A small Alpine community appears to have recovered from a great war in which young men from the village died. Most did not return. But one did in Philippe Claude's novel Brodeck.
Brodeck survived a prison camp by degrading himself, crawling on all fours with a dog collar on to amuse the guards. He writes reports now, chronicling the changing of the seasons and noting the passage of time.
Time passes very slowly for the village, as well as for Brodeck, his wife, daughter and
the woman who raised him as her own child. It's not quite a time of healing, but it is a
time when the townsfolk give the impression they are not ready to live again.
They don't have much of a choice when a stranger arrives, a larger-than-life figure with
a donkey and a horse, who follows people around. Then comes "the thing that happened", when the stranger is killed. The leaders of the village charge Brodeck with writing a report to explain what happened, to justify any actions taken.
Brodeck also resolves to write his own version, keeping it secret.
Weaving back and forth in time to capture miniature portraits of townsfolk and the horrors Brodeck and his family survived, Claudel's novel builds in intensity as the cruelties of both individuals and mob rule are revealed. The end is an enormous revelation that brings into sharp focus what a human being is capable of doing.
Claudel's earlier works, including the novel By a Slow River and the film I've Loved You For So Long, also explore the fallout of deliberately caused tragedy, but in perhaps more conventional manners.
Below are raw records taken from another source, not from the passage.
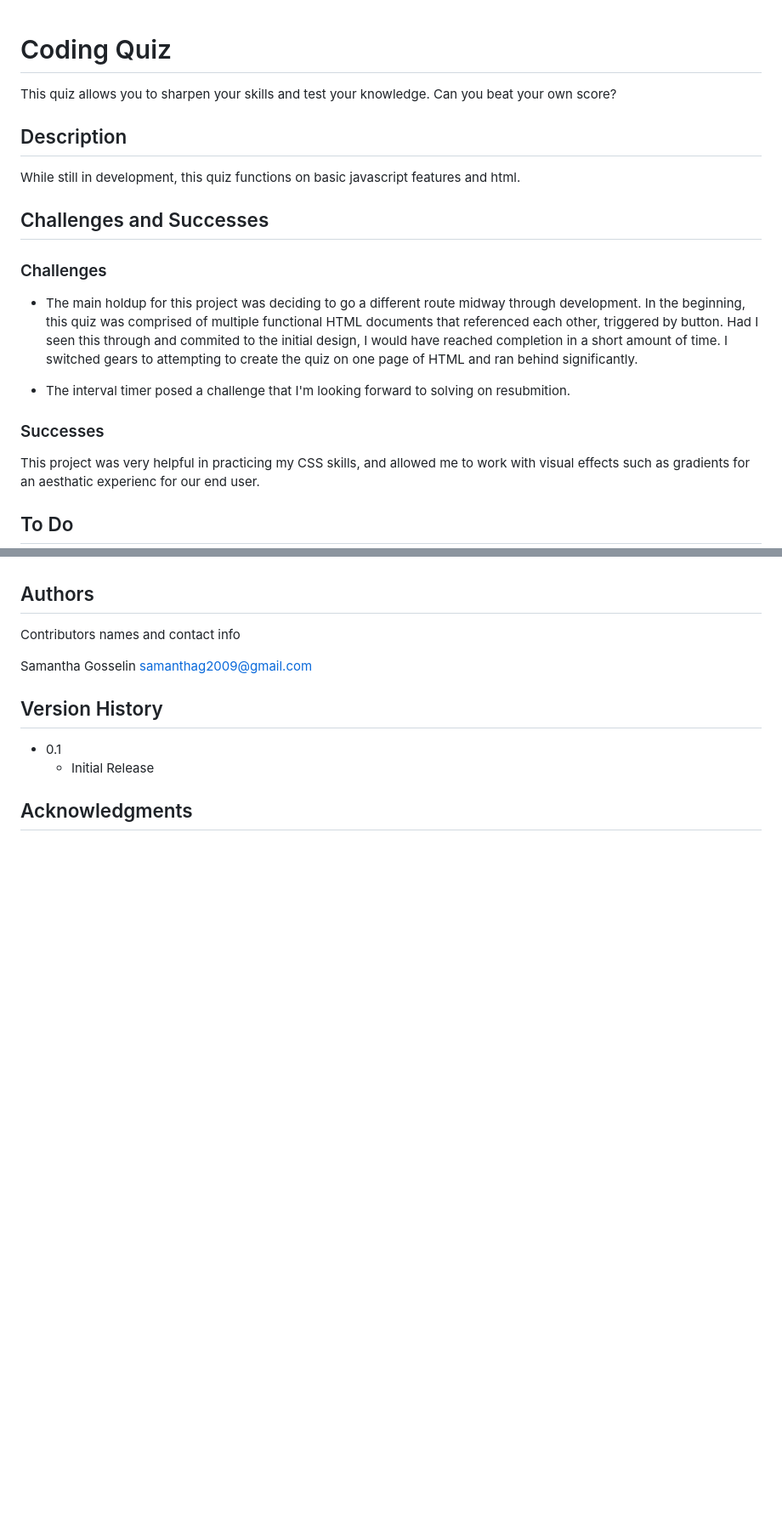
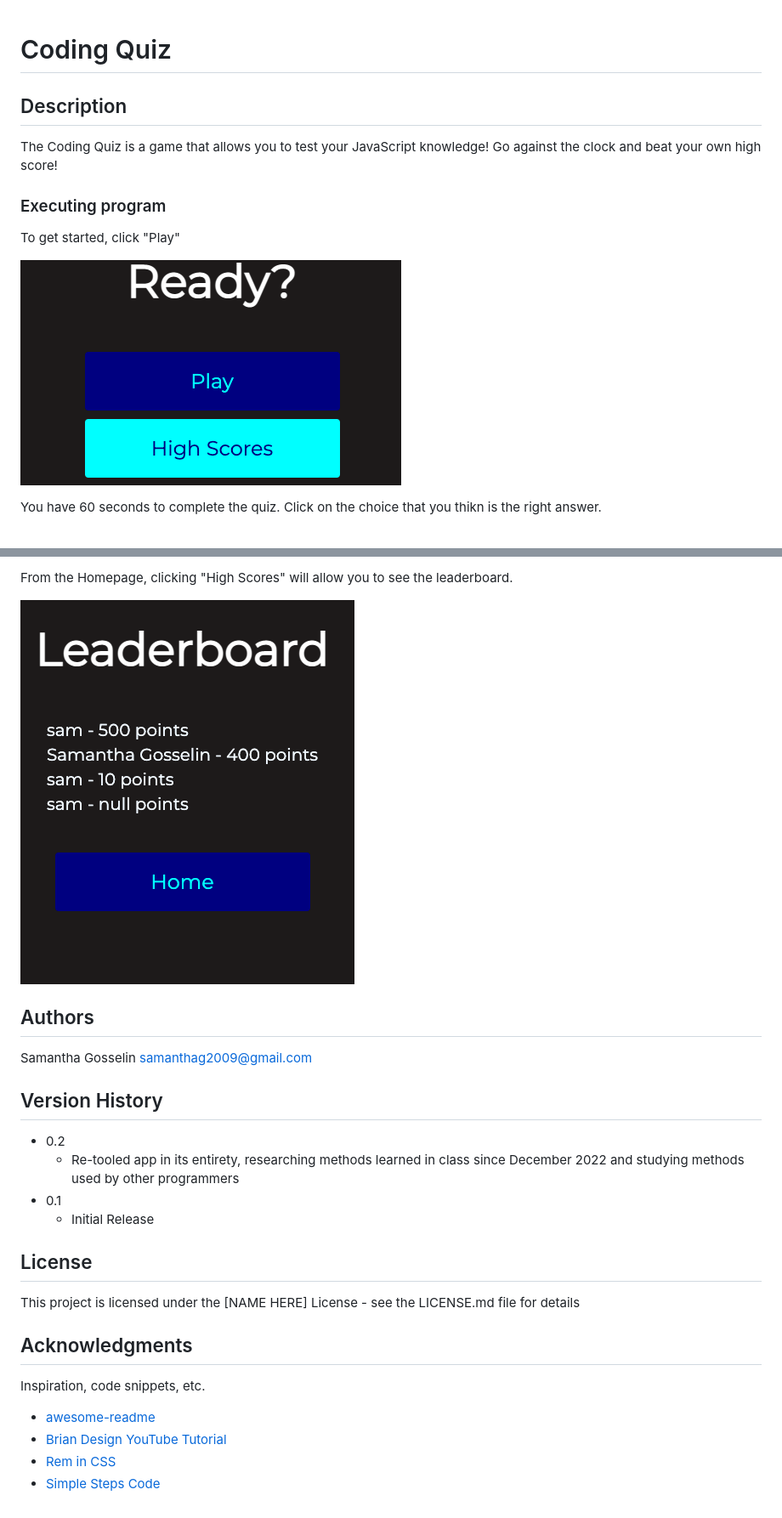
Before and after one commit to Samanthag2009/coding-quiz, a Markdown page: README.md, 2 parts joined by grey strips. Shown: that part at 85% size. Drawn GitHub-style; pictures changed too: assets/images/highscore.png (added), assets/images/start.png (added); blank space fills up the shorter version.

Commit message:
added readme and prepared for deployment

```diff
--- a/README.md
+++ b/README.md
@@ -1,22 +1,19 @@
 # Coding Quiz
 
-This quiz allows you to sharpen your skills and test your knowledge. Can you beat your own score?
+
 
 ## Description
 
-While still in development, this quiz functions on basic javascript features and html.
+The Coding Quiz is a game that allows you to test your JavaScript knowledge! Go against the clock and beat your own high score!
 
-## Challenges and Successes
 
-### Challenges
+### Executing program
 
-* The main holdup for this project was deciding to go a different route midway through development. In the beginning, this quiz was comprised of multiple functional HTML documents that referenced each other, triggered by button. Had I seen this through and commited to the initial design, I would have reached completion in a short amount of time. I switched gears to attempting to create the quiz on one page of HTML and ran behind significantly.
+To get started, click "Play"
 
-* The interval timer posed a challenge that I'm looking forward to solving on resubmition.
 
-### Successes
+![start](./assets/images/start.png)
 
-This project was very helpful in practicing my CSS skills, and allowed me to work with visual effects such as gradients for an aesthatic experienc for our end user.
+You have 60 seconds to complete the quiz. Click on the choice that you thikn is the right answer.
 
-## To Do
 
@@ -27,14 +36,29 @@ This project was very helpful in practicing my CSS skills, and allowed me to wor
+From the Homepage, clicking "High Scores" will allow you to see the leaderboard.
+
+
+
+![highscore](./assets/images/highscore.png)
 
 ## Authors
-
-Contributors names and contact info
 
 Samantha Gosselin
 samanthag2009@gmail.com
 
 ## Version History
 
+* 0.2
+    * Re-tooled app in its entirety, researching methods learned in class since December 2022 and studying methods used by other programmers
 * 0.1
     * Initial Release
 
+## License
+
+This project is licensed under the [NAME HERE] License - see the LICENSE.md file for details
+
 ## Acknowledgments
+
+Inspiration, code snippets, etc.
+* [awesome-readme](https://github.com/matiassingers/awesome-readme)
+* [Brian Design YouTube Tutorial](https://www.youtube.com/watch?v=f4fB9Xg2JEY)
+* [Rem in CSS](https://www.sitepoint.com/understanding-and-using-rem-units-in-css/)
+* [Simple Steps Code](https://simplestepscode.com/javascript-quiz-tutorial/)
```
Also changed, not shown: other parts of README.md (+16 -4 lines), assets/images/display.png (added), assets/images/end.png (added), assets/images/quiz.png (added), 6 other files.
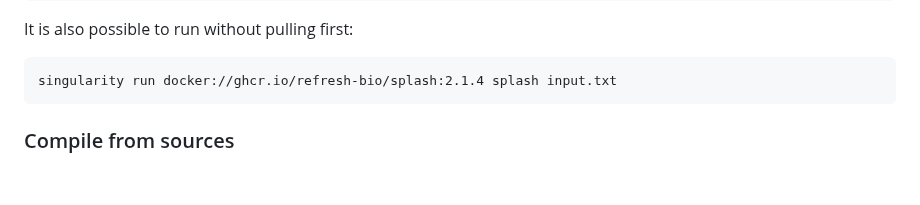
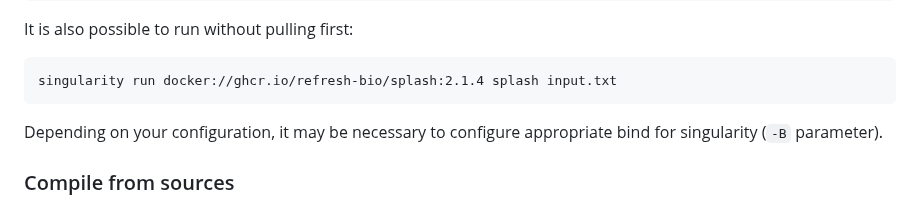
Before and after one commit to refresh-bio/SPLASH, a Markdown page: README.md, the part around the change. Drawn GitHub-style; blank space fills up the shorter version.

````diff
--- a/README.md
+++ b/README.md
@@ -65,6 +65,7 @@ It is also possible to run without pulling first:
 ```
 singularity run docker://ghcr.io/refresh-bio/splash:2.1.4 splash input.txt
 ```
+Depending on your configuration, it may be necessary to configure appropriate bind for singularity (`-B` parameter).
 
 ### Compile from sources
 SPLASH is implemented as several applications written in the C++ programming language and a Python wrapper to run the whole pipeline.
````
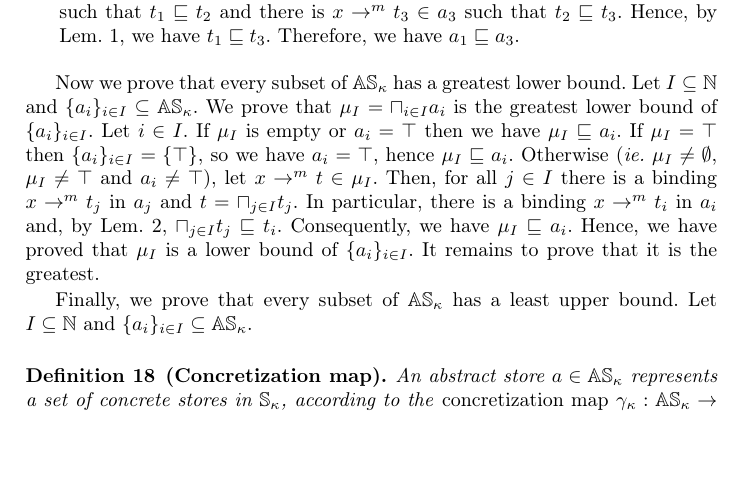
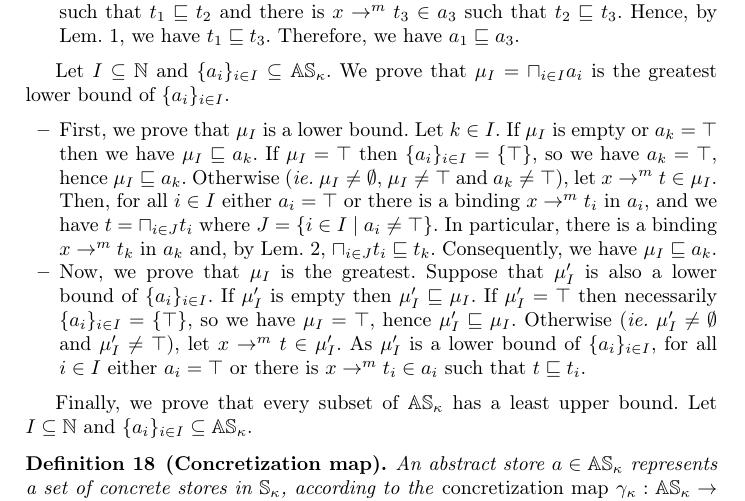
Before and after one commit to LedgerProject/safepkt_paper, a LaTeX thesis (000_rust.tex, which reads 030_abstract_semantics.tex): part of page 13 of 14, cut so that both start at the same text, the shorter picture padded with empty space. Compiled offline with pdfLaTeX.

Commit message:
Improved the proofs for glb's

```diff
--- a/030_abstract_semantics.tex
+++ b/030_abstract_semantics.tex
@@ -167,20 +167,31 @@
     we have $t_1\sqsubseteq t_3$. Therefore, we have $a_1\sqsubseteq a_3$.
   \end{itemize}
 
-  Now we prove that every subset of $\mathbb{AS}_\kappa$ has a greatest
-  lower bound. Let $I\subseteq\mathbb{N}$ and
-  $\{a_i\}_{i\in I}\subseteq\mathbb{AS}_\kappa$. We prove that
-  $\mu_I=\sqcap_{i\in I}a_i$ is the greatest lower bound of $\{a_i\}_{i\in I}$.
-  Let $i\in I$. If $\mu_I$ is empty or $a_i=\top$ then we have
-  $\mu_I \sqsubseteq a_i$. If $\mu_I = \top$ then $\{a_i\}_{i\in I}=\{\top\}$,
-  so we have $a_i=\top$, hence $\mu_I \sqsubseteq a_i$.
-  Otherwise (\textit{ie.} $\mu_I\neq\emptyset$, $\mu_I\neq\top$ and
-  $a_i\neq\top$), let $x\to^m t\in \mu_I$. Then, for all $j\in I$ there is a
-  binding $x\to^m t_j$ in $a_j$ and $t = \sqcap_{j\in I}t_j$. In particular,
-  there is a binding $x\to^m t_i$ in $a_i$ and, by Lem.~\ref{lemma:glb-type},
-  $\sqcap_{j\in I}t_j \sqsubseteq t_i$. Consequently, we have
-  $\mu_I \sqsubseteq a_i$. Hence, we have proved that $\mu_I$ is a lower bound
-  of $\{a_i\}_{i\in I}$. It remains to prove that it is the greatest.
+  Let $I\subseteq\mathbb{N}$ and $\{a_i\}_{i\in I}\subseteq\mathbb{AS}_\kappa$.
+  We prove that $\mu_I=\sqcap_{i\in I}a_i$ is the greatest lower bound of
+  $\{a_i\}_{i\in I}$.
+  \begin{itemize}
+    \item First, we prove that $\mu_I$ is a lower bound.
+    Let $k\in I$. If $\mu_I$ is empty or $a_k=\top$ then we have
+    $\mu_I \sqsubseteq a_k$. If $\mu_I = \top$ then $\{a_i\}_{i\in I}=\{\top\}$,
+    so we have $a_k=\top$, hence $\mu_I \sqsubseteq a_k$.
+    Otherwise (\textit{ie.} $\mu_I\neq\emptyset$, $\mu_I\neq\top$ and
+    $a_k\neq\top$), let $x\to^m t\in \mu_I$. Then, for all $i\in I$ either
+    $a_i=\top$ or there is a binding $x\to^m t_i$ in $a_i$, and we have
+    $t = \sqcap_{i\in J}t_i$ where $J=\{i\in I\mid a_i\neq\top\}$. In particular,
+    there is a binding $x\to^m t_k$ in $a_k$ and, by Lem.~\ref{lemma:glb-type},
+    $\sqcap_{i\in J}t_i \sqsubseteq t_k$. Consequently, we have
+    $\mu_I \sqsubseteq a_k$.
+    \item Now, we prove that $\mu_I$ is the greatest.
+    Suppose that $\mu'_I$ is also a lower bound of $\{a_i\}_{i\in I}$.
+    If $\mu'_I$ is empty then $\mu'_I \sqsubseteq \mu_I$.
+    If $\mu'_I=\top$ then necessarily $\{a_i\}_{i\in I}=\{\top\}$, so
+    we have $\mu_I=\top$, hence $\mu'_I \sqsubseteq \mu_I$.
+    Otherwise (\textit{ie.} $\mu'_I\neq\emptyset$ and $\mu'_I\neq\top$),
+    let $x\to^m t\in \mu'_I$. As $\mu'_I$ is a lower bound of $\{a_i\}_{i\in I}$,
+    for all $i\in I$ either $a_i=\top$ or there is $x\to^m t_i\in a_i$ such
+    that $t\sqsubseteq t_i$.
+  \end{itemize}
 
   Finally, we prove that every subset of $\mathbb{AS}_\kappa$ has a least
   upper bound. Let $I\subseteq\mathbb{N}$ and
```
Brodeck is a remarkable dark fable of survival, reasoning and the search for how to understand the human heart when people do things the mind cannot comprehend. The tone is of an omnious fairy tale, when Hansel and Gretel really could be put in an oven by a witch.
This is a story that deserves to be told to as many as will listen, so they promise themselves to never do what others have done, and to recognize what Hannah Arendt called the "banality of evil" in the every day.
Claudel has written another novel that was published in the United States in July, The Investigation. According to information from the publisher, Nan A. Talese, it is supposed to be a "Kafka-esque romp through a dystopian landscape, probing the darkly comic nature of the human condition".
The Investigator is a nondescript fellow assigned to look into suicides at the Enterprise. Like the village, the Enterprise is located in an unnamed town. Nothing about his journey or anything in the town is as anyone would expect in what appears to be another dark fable. It's one I look forward to discovering.
Readers & Book Lovers Series Schedule
|DAY||TIME (EST/EDT)||Series Name||Editor(s)|
|SUN||6:00 PM||Young Reader's Pavilion||The Book Bear|
|Sun (hiatus)||9:30 PM||SciFi/Fantasy Book Club||quarkstomper|
|Bi-Monthly Sun||Midnight||Reading Ramblings||don mikulecky|
|MON||8:00 PM||Monday Murder Mystery||Susan from 29|
|Mon||11:00 PM||My Favorite Books/Authors||edrie, MichiganChet|
|alternate Tuesdays||8:00AM||LGBT Literature||Texdude50, Dave in Northridge|
|Tue||10:00 PM||Contemporary Fiction Views||bookgirl|
|Wed||8:00 PM||Bookflurries Bookchat||cfk|
|THU||8:00 PM||Write On!||SensibleShoes|
|alternate Thu||11:00 PM||Audiobooks Club||SoCaliana|
|FRI||8:00 AM||Books That Changed My Life||Diana in NoVa|
|SAT (fourth each month)||11:00 AM||Windy City Bookworm||Chitown Kev|
|Sat||9:00 PM||Books So Bad They're Good||Ellid|